Start of RECORDS FOR THIS TASK
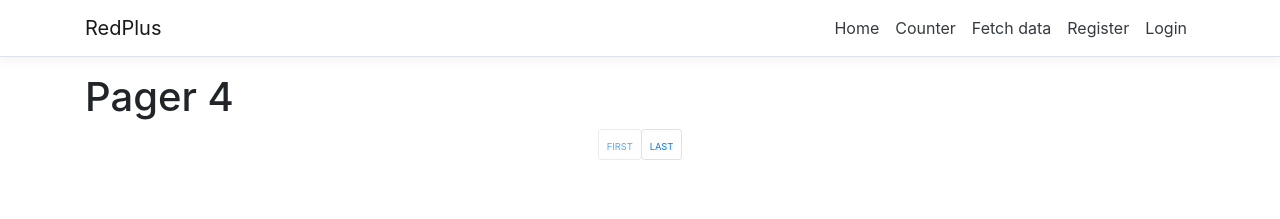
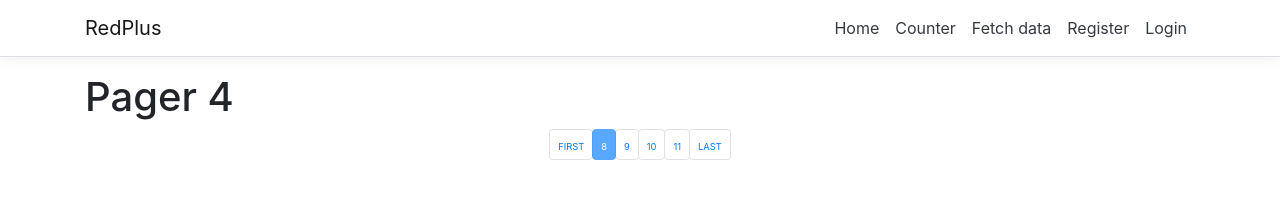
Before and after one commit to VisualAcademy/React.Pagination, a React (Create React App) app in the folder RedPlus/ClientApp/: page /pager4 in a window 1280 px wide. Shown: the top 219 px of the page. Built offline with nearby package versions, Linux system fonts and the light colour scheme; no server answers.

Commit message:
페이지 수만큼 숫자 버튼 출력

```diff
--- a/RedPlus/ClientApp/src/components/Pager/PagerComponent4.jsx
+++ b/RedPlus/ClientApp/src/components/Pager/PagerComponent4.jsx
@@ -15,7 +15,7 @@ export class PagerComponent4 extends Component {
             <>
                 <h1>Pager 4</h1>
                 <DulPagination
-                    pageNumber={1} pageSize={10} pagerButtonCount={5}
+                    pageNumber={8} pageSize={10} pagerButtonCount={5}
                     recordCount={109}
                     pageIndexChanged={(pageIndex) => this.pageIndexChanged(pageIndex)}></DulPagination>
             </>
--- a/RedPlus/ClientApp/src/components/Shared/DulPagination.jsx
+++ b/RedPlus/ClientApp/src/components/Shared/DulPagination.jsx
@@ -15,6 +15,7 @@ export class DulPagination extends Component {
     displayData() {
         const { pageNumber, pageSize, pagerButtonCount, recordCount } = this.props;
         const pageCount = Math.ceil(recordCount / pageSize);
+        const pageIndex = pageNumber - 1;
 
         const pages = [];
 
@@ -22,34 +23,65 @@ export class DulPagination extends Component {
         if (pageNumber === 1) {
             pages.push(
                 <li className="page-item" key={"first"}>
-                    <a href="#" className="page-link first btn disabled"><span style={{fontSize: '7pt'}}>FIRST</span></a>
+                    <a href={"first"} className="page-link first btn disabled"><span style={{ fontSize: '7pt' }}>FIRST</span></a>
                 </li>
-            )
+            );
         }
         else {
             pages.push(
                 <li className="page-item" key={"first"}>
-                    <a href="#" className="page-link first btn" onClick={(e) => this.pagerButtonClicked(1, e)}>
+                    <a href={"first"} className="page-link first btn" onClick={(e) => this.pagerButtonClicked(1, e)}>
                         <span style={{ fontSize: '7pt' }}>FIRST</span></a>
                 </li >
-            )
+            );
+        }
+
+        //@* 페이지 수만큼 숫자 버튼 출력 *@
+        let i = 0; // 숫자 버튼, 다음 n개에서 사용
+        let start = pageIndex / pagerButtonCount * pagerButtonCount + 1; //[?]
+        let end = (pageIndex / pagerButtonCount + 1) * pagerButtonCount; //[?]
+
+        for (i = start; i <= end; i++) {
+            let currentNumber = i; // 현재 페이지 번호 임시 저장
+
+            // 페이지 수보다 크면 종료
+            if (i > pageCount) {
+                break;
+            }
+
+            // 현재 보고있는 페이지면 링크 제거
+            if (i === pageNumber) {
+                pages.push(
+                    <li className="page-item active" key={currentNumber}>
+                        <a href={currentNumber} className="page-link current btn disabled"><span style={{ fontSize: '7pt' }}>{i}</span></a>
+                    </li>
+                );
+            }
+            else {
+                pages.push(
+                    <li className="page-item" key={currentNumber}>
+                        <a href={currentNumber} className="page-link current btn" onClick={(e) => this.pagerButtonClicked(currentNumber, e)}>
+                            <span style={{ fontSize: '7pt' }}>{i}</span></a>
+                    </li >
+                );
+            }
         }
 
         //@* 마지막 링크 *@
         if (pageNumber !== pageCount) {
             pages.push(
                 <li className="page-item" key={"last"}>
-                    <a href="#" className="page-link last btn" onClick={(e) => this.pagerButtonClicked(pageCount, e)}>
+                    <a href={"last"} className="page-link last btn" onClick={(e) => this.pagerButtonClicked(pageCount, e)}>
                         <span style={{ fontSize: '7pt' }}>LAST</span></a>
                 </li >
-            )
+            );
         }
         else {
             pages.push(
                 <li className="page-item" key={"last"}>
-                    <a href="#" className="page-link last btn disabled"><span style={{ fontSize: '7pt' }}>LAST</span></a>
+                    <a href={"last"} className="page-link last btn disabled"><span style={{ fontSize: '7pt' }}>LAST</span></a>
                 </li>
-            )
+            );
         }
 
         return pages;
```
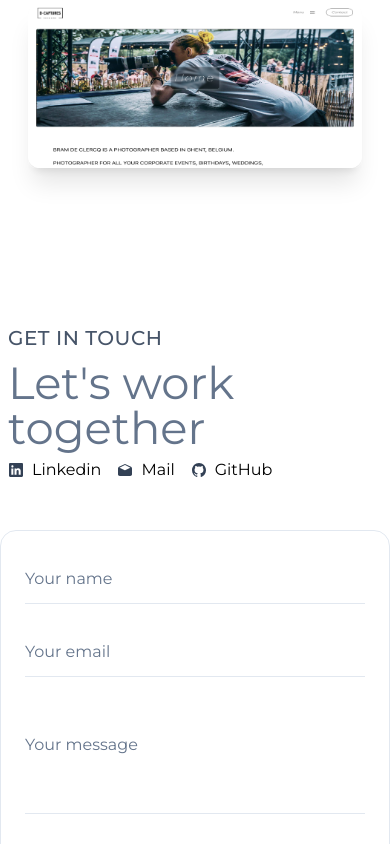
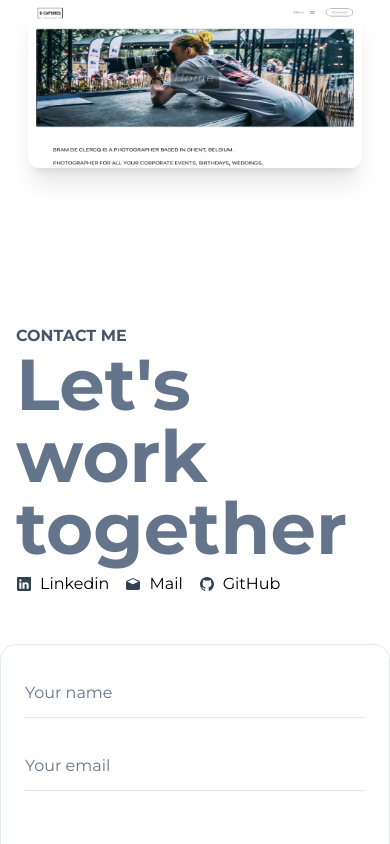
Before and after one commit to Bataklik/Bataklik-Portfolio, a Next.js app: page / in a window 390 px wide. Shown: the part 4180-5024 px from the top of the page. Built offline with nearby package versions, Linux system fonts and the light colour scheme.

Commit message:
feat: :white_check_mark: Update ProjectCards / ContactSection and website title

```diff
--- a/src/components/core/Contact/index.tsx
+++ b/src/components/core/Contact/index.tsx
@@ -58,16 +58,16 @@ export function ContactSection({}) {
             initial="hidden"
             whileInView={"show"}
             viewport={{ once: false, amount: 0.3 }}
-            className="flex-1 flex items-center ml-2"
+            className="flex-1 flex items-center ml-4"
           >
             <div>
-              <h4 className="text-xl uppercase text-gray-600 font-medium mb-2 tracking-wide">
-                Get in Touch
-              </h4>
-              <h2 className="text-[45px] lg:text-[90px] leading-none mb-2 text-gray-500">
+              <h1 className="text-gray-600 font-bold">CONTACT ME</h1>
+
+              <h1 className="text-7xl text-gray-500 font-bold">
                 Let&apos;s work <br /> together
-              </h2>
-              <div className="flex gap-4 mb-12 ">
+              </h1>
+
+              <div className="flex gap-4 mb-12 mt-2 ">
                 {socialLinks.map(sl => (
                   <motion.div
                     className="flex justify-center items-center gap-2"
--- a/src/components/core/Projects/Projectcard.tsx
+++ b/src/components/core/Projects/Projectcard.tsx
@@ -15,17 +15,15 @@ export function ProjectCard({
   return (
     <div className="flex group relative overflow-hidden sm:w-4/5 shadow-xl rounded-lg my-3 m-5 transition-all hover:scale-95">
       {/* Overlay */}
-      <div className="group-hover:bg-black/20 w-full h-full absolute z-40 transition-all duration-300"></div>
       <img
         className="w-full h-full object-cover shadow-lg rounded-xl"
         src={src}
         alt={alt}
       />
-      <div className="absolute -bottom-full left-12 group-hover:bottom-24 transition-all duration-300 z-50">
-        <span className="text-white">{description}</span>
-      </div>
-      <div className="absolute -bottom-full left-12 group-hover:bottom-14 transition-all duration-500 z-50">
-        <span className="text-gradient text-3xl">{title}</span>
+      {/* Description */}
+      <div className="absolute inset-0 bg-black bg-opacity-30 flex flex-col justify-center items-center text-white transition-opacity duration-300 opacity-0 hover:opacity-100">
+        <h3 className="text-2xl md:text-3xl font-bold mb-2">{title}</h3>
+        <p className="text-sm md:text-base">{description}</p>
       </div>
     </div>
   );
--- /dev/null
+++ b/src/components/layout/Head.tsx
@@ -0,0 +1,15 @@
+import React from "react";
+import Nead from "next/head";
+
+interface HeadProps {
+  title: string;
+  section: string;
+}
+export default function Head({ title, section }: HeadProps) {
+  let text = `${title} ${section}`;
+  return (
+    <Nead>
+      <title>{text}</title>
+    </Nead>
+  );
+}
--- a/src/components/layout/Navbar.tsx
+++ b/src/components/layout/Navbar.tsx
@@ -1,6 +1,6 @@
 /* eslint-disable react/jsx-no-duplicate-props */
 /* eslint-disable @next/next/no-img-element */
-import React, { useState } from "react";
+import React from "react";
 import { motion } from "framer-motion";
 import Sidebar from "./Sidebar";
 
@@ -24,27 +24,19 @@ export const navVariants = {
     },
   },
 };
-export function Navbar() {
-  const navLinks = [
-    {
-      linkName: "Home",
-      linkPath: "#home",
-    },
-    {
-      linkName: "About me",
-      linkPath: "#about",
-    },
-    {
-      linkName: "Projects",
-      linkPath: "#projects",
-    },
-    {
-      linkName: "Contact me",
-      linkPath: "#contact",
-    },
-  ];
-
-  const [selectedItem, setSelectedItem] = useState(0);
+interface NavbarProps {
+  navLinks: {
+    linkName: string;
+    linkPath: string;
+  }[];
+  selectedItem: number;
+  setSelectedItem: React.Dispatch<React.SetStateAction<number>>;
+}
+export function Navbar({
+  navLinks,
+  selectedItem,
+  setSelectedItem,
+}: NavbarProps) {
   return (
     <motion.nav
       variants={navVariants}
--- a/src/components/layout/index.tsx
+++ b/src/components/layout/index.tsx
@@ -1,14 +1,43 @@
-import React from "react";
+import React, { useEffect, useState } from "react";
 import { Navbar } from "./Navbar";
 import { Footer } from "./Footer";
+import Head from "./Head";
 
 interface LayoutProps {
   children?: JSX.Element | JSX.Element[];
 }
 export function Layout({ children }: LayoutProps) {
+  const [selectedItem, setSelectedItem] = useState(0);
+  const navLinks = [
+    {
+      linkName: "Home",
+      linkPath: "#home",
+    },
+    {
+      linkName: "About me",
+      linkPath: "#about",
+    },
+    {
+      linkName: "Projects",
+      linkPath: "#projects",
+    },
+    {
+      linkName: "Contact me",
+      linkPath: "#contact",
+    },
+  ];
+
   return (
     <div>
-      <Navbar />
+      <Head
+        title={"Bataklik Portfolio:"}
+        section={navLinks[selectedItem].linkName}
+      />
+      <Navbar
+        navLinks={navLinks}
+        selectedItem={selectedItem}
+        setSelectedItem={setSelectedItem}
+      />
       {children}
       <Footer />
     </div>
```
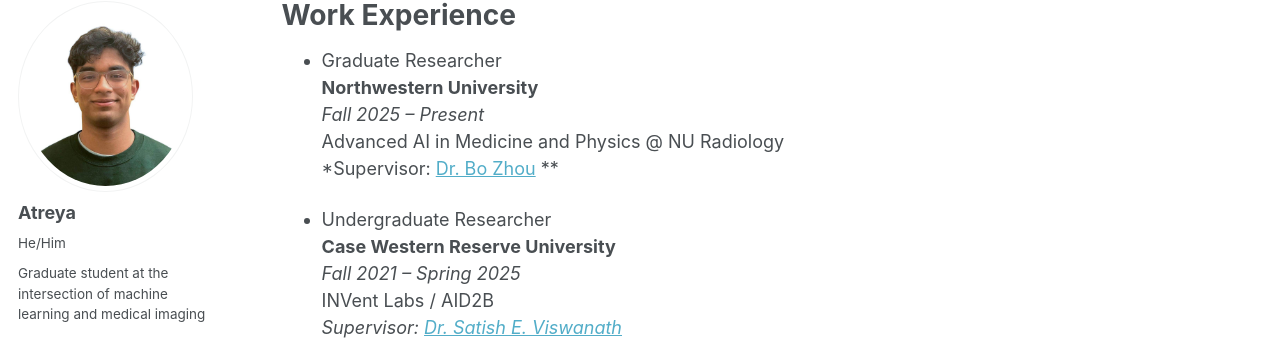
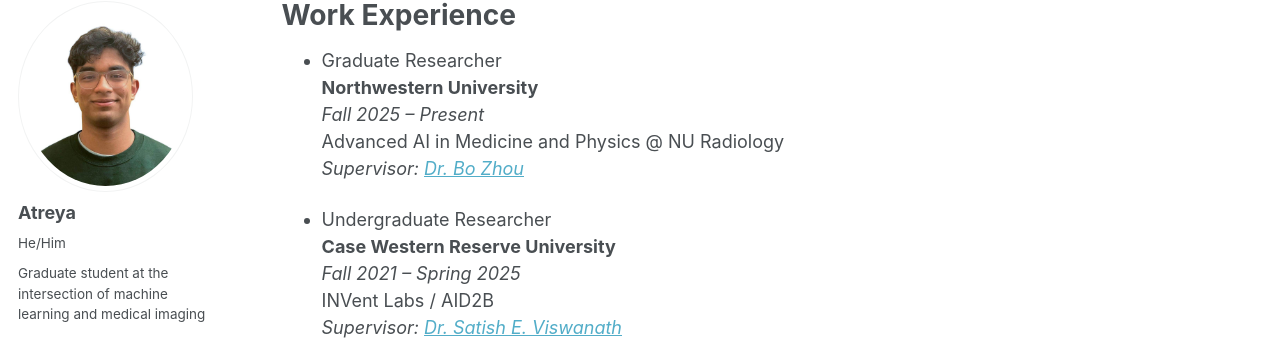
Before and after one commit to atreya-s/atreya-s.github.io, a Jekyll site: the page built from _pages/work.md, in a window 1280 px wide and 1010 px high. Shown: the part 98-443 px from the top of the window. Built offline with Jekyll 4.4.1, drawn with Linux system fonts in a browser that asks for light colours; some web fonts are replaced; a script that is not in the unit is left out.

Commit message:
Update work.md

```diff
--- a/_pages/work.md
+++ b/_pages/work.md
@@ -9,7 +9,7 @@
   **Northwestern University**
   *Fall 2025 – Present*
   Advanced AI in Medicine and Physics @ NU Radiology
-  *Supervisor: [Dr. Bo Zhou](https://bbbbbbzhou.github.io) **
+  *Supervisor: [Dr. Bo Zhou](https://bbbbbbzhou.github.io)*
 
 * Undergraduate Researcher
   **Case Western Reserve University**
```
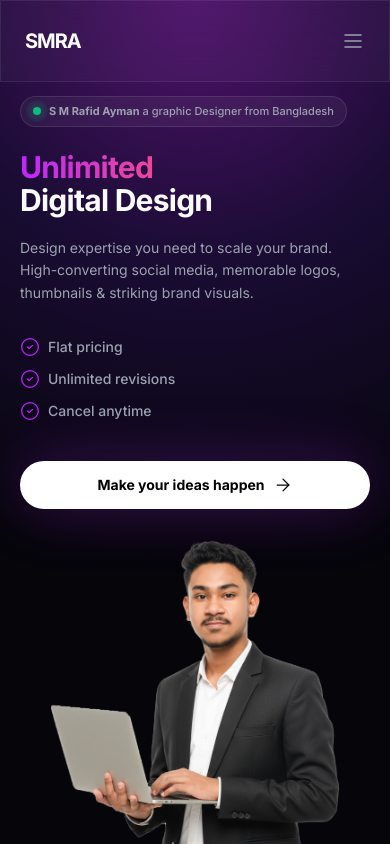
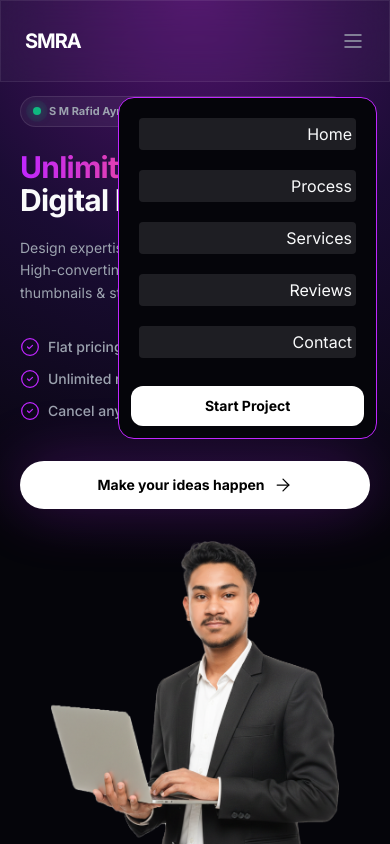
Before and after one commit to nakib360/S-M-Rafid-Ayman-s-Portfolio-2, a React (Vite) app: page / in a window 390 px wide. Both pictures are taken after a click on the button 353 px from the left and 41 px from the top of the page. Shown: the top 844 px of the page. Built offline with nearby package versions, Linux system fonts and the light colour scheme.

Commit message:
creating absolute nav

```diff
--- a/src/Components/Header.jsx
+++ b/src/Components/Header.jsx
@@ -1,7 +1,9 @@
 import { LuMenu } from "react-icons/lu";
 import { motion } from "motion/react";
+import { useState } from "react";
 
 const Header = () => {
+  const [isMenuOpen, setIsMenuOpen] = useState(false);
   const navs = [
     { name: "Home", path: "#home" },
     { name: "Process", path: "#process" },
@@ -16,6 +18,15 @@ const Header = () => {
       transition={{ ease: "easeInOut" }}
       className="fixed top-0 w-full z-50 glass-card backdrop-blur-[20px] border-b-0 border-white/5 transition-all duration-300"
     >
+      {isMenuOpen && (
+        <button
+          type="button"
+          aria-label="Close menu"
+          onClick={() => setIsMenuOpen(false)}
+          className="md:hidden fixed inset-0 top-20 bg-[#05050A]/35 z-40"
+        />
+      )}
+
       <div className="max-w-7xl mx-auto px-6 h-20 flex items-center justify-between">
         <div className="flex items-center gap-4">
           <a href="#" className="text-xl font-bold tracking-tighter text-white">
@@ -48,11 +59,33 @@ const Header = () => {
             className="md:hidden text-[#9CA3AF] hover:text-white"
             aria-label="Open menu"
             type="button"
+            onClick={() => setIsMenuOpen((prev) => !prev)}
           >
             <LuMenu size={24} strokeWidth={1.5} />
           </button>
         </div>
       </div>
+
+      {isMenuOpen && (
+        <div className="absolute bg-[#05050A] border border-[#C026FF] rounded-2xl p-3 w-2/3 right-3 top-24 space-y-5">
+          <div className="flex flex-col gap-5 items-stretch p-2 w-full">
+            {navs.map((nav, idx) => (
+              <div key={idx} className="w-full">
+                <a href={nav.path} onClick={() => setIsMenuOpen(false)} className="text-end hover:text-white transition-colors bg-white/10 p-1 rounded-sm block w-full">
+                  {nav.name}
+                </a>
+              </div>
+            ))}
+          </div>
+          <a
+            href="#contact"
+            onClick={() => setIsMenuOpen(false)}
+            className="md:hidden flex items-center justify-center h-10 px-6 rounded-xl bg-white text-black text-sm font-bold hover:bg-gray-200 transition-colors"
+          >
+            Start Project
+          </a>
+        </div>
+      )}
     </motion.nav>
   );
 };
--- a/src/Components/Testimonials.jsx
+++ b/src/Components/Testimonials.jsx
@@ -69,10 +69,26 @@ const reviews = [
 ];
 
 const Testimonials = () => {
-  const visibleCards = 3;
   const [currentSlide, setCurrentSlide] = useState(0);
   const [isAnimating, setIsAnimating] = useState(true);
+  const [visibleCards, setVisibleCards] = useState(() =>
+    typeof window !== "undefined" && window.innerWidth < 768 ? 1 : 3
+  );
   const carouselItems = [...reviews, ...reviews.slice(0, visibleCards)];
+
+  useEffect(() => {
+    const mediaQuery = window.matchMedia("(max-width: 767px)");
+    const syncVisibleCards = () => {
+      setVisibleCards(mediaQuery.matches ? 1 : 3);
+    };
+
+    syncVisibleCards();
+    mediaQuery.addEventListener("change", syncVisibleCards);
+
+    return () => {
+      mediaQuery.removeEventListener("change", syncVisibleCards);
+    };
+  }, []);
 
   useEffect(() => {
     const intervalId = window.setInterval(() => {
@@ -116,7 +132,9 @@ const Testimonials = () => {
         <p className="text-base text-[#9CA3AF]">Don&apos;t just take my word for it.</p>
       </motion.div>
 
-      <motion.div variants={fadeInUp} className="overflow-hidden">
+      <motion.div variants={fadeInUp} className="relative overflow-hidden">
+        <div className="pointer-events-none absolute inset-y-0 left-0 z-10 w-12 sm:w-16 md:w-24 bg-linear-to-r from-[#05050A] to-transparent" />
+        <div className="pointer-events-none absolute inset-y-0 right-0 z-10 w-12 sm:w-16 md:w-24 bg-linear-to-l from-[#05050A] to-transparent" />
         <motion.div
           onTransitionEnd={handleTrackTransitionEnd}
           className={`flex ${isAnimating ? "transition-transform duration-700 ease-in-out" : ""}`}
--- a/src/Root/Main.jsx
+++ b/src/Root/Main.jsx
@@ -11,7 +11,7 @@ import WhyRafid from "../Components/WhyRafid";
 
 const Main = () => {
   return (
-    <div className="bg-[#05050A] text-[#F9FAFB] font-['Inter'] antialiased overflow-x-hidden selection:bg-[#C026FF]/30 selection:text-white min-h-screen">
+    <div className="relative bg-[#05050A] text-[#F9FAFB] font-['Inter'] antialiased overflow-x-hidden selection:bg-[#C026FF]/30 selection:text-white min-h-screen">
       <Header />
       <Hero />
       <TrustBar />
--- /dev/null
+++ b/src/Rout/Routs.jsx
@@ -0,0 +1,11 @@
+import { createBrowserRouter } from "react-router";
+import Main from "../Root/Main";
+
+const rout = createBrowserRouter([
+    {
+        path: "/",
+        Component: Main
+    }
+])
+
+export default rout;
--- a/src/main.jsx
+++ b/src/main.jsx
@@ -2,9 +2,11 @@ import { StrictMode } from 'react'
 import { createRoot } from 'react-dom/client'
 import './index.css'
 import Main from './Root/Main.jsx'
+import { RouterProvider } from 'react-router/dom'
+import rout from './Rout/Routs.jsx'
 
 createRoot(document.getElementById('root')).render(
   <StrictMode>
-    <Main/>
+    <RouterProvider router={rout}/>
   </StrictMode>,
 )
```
End of RECORDS FOR THIS TASK
* [WHAT THE TASK ASKS]: Return every line above where "pagerButtonCount" appears.

* [RESULT]:
-                    pageNumber={1} pageSize={10} pagerButtonCount={5}
+                    pageNumber={8} pageSize={10} pagerButtonCount={5}
         const { pageNumber, pageSize, pagerButtonCount, recordCount } = this.props;
+        let start = pageIndex / pagerButtonCount * pagerButtonCount + 1; //[?]
+        let end = (pageIndex / pagerButtonCount + 1) * pagerButtonCount; //[?]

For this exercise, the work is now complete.